> [Recorded data]:
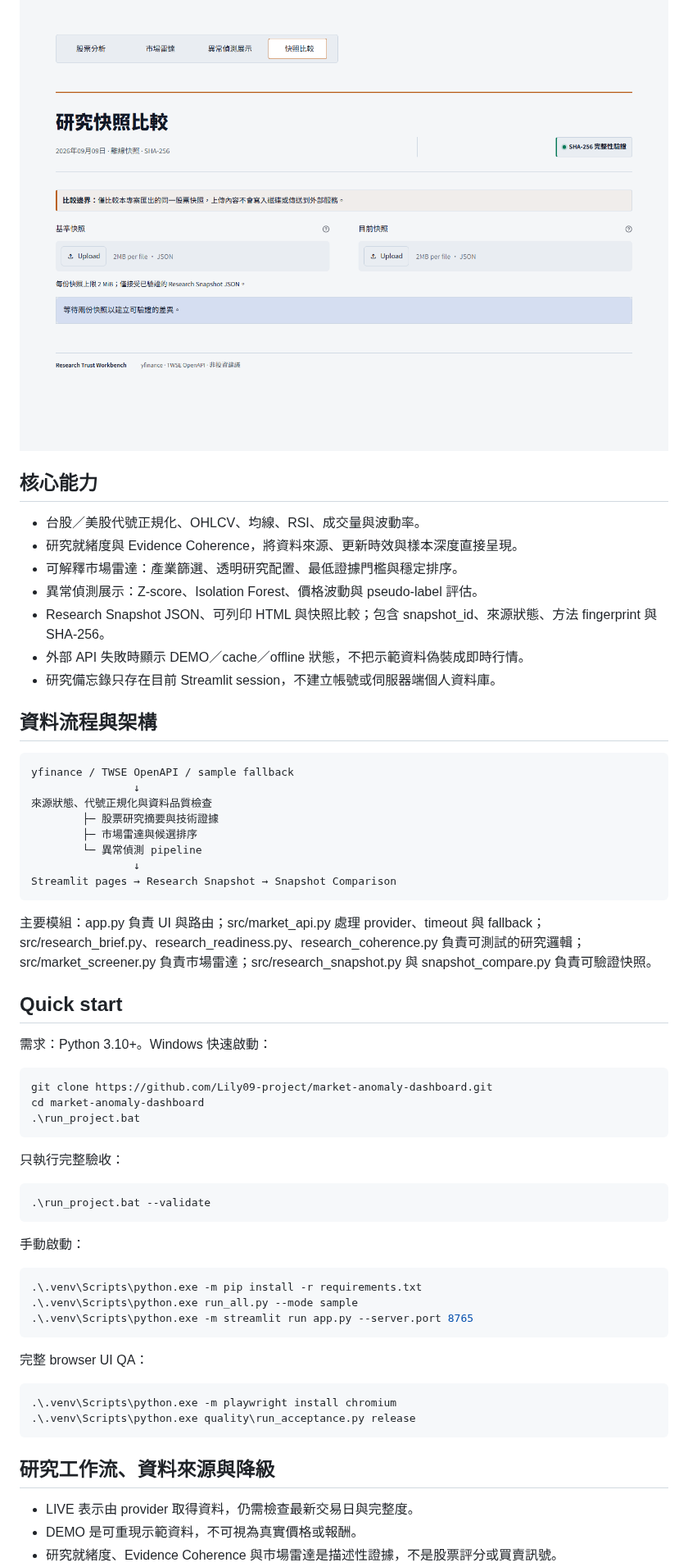
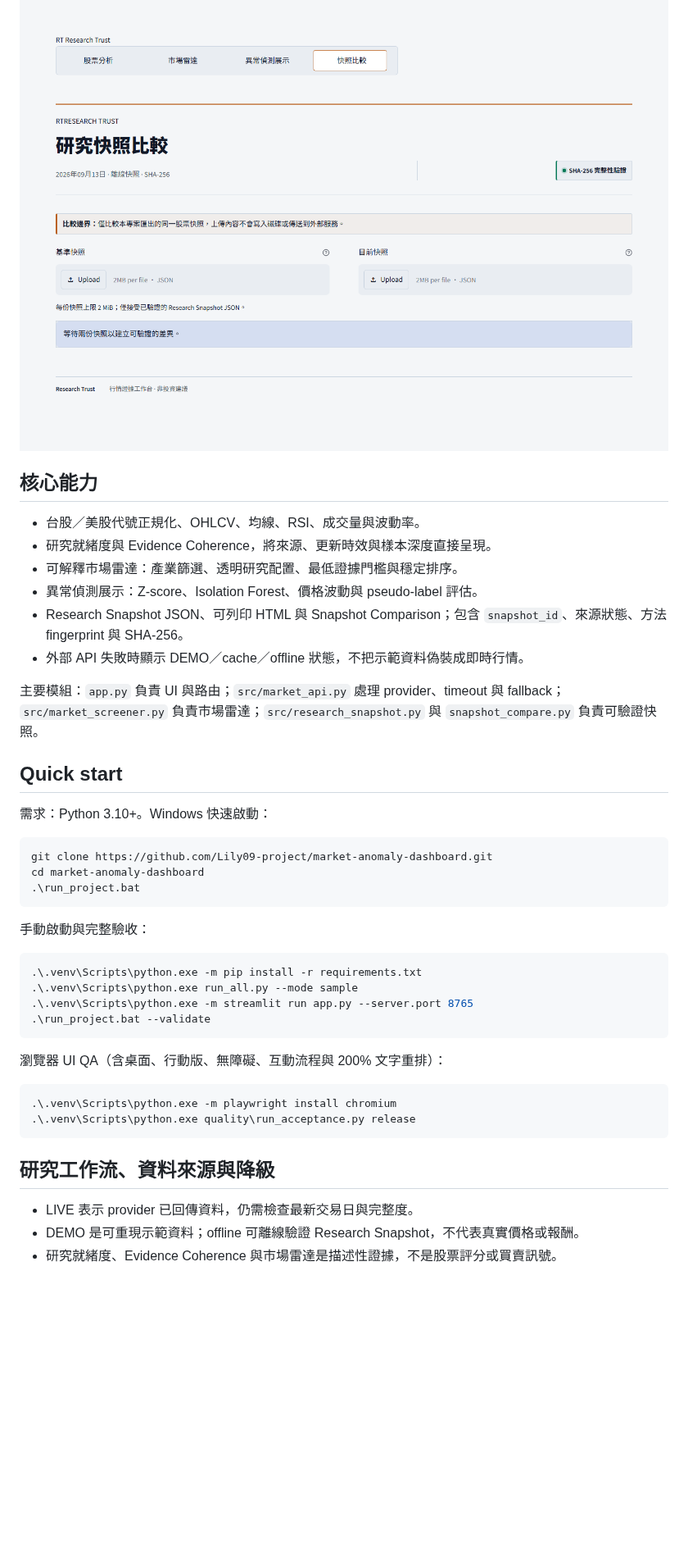
Before and after one commit to Lily09-project/market-anomaly-dashboard, a Markdown page: README.md, the part around one of its changes. Shown at 82% size. GitHub-like rendering; pictures changed too: docs/screenshots/ui-compare.png; blank space fills up the shorter version.

````diff
--- a/README.md
+++ b/README.md
@@ -15,61 +15,42 @@
 ## 核心能力
 
 - 台股／美股代號正規化、OHLCV、均線、RSI、成交量與波動率。
-- 研究就緒度與 Evidence Coherence，將資料來源、更新時效與樣本深度直接呈現。
+- 研究就緒度與 Evidence Coherence，將來源、更新時效與樣本深度直接呈現。
 - 可解釋市場雷達：產業篩選、透明研究配置、最低證據門檻與穩定排序。
 - 異常偵測展示：Z-score、Isolation Forest、價格波動與 pseudo-label 評估。
-- Research Snapshot JSON、可列印 HTML 與快照比較；包含 snapshot_id、來源狀態、方法 fingerprint 與 SHA-256。
+- Research Snapshot JSON、可列印 HTML 與 Snapshot Comparison；包含 `snapshot_id`、來源狀態、方法 fingerprint 與 SHA-256。
 - 外部 API 失敗時顯示 DEMO／cache／offline 狀態，不把示範資料偽裝成即時行情。
-- 研究備忘錄只存在目前 Streamlit session，不建立帳號或伺服器端個人資料庫。
 
-## 資料流程與架構
-
-~~~text
-yfinance / TWSE OpenAPI / sample fallback
-                ↓
-來源狀態、代號正規化與資料品質檢查
-        ├─ 股票研究摘要與技術證據
-        ├─ 市場雷達與候選排序
-        └─ 異常偵測 pipeline
-                ↓
-Streamlit pages → Research Snapshot → Snapshot Comparison
-~~~
-
-主要模組：app.py 負責 UI 與路由；src/market_api.py 處理 provider、timeout 與 fallback；src/research_brief.py、research_readiness.py、research_coherence.py 負責可測試的研究邏輯；src/market_screener.py 負責市場雷達；src/research_snapshot.py 與 snapshot_compare.py 負責可驗證快照。
+主要模組：`app.py` 負責 UI 與路由；`src/market_api.py` 處理 provider、timeout 與 fallback；`src/market_screener.py` 負責市場雷達；`src/research_snapshot.py` 與 `snapshot_compare.py` 負責可驗證快照。
 
 ## Quick start
 
 需求：Python 3.10+。Windows 快速啟動：
 
-~~~powershell
+```powershell
 git clone https://github.com/Lily09-project/market-anomaly-dashboard.git
 cd market-anomaly-dashboard
 .\run_project.bat
-~~~
+```
 
-只執行完整驗收：
+手動啟動與完整驗收：
 
-~~~powershell
-.\run_project.bat --validate
-~~~
-
-手動啟動：
-
-~~~powershell
+```powershell
 .\.venv\Scripts\python.exe -m pip install -r requirements.txt
 .\.venv\Scripts\python.exe run_all.py --mode sample
 .\.venv\Scripts\python.exe -m streamlit run app.py --server.port 8765
-~~~
+.\run_project.bat --validate
+```
 
-完整 browser UI QA：
+瀏覽器 UI QA（含桌面、行動版、無障礙、互動流程與 200% 文字重排）：
 
-~~~powershell
+```powershell
 .\.venv\Scripts\python.exe -m playwright install chromium
 .\.venv\Scripts\python.exe quality\run_acceptance.py release
-~~~
+```
 
 ## 研究工作流、資料來源與降級
 
-- LIVE 表示由 provider 取得資料，仍需檢查最新交易日與完整度。
-- DEMO 是可重現示範資料，不可視為真實價格或報酬。
+- LIVE 表示 provider 已回傳資料，仍需檢查最新交易日與完整度。
+- DEMO 是可重現示範資料；offline 可離線驗證 Research Snapshot，不代表真實價格或報酬。
 - 研究就緒度、Evidence Coherence 與市場雷達是描述性證據，不是股票評分或買賣訊號。
````
Also changed, not shown: other parts of README.md (+5 -6 lines), docs/screenshots/ui-radar.png, docs/screenshots/ui-stocks.png, 5 other files.
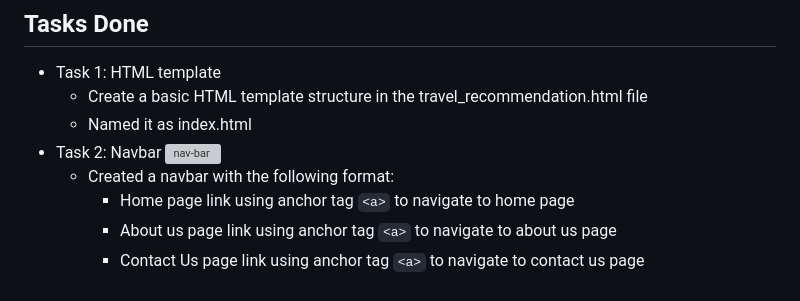
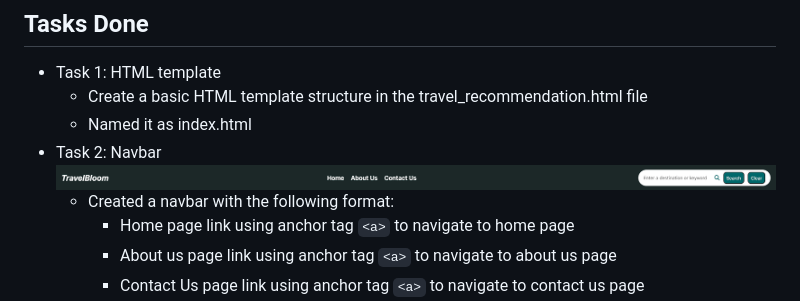
Before and after one commit to bernie-haxx/Travel-Bloom, a Markdown page: README.md, the part around the change. GitHub-like rendering; pictures changed too: images/nav_bar.png (added); grey boxes are pictures that could not be loaded.

Commit message:
README Images added

```diff
--- a/README.md
+++ b/README.md
@@ -11,7 +11,7 @@ This is a travel Recommendation Website created for the IBM Skills Network Cours
     - Create a basic HTML template structure in the travel_recommendation.html file
     - Named it as index.html
 - Task 2: Navbar
-    ![nav-bar](./images/navbar.png)
+    ![nav-bar](./images/nav_bar.png)
     - Created a navbar with the following format:
         - Home page link using anchor tag `<a>` to navigate to home page
         - About us page link using anchor tag `<a>` to navigate to about us page
```
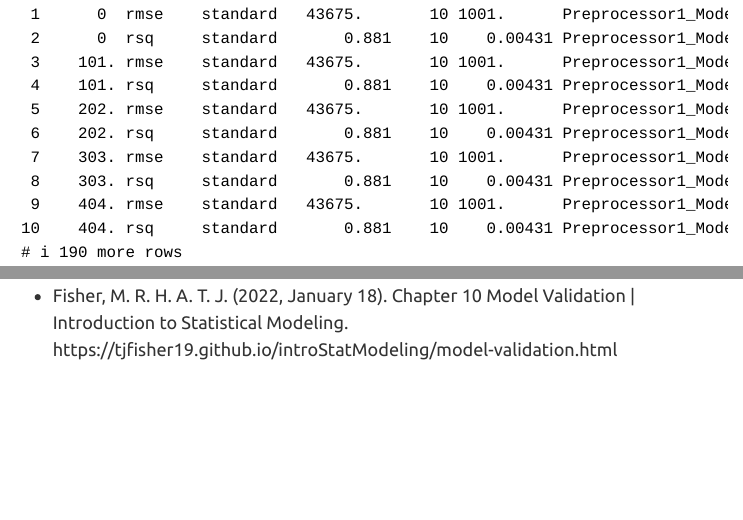
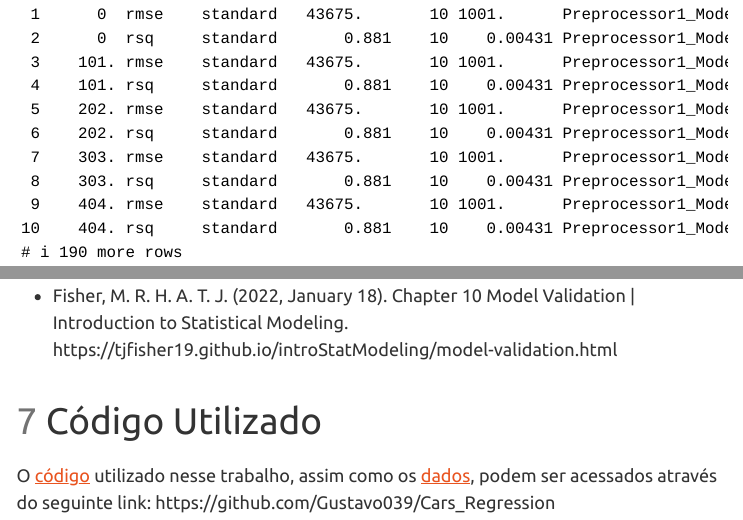
Before and after one commit to Gustavo039/Cars_Regression, a Quarto document (tvc2_car_price.qmd): the page in a window 1100 px wide, from 18250 px down, and a second part further down, joined at a grey line. The pictures show the output file tvc2_car_price.html that the author committed with the source, opened offline; menus at the side of the page are left out.

Commit message:
Add files via upload

```diff
--- a/tvc2_car_price.qmd
+++ b/tvc2_car_price.qmd
@@ -835,4 +835,4 @@ Essas descobertas sugerem que a seleção cuidadosa de variáveis e a engenharia
 
 # Código Utilizado
 
-O código utilizado nesse trabalho, assim como os dados, podem ser acessados através do seguinte link:
+O [código](https://github.com/Gustavo039/Cars_Regression/blob/main/cars_model.R) utilizado nesse trabalho, assim como os [dados](https://github.com/Gustavo039/Cars_Regression/blob/main/train.csv), podem ser acessados através do seguinte link:  https://github.com/Gustavo039/Cars_Regression
```
Also changed, not shown: tvc2_car_price.html.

> [The task]: Copy the lines above that hold the word "anchor".

> [Task response]:
         - Home page link using anchor tag `<a>` to navigate to home page
         - About us page link using anchor tag `<a>` to navigate to about us page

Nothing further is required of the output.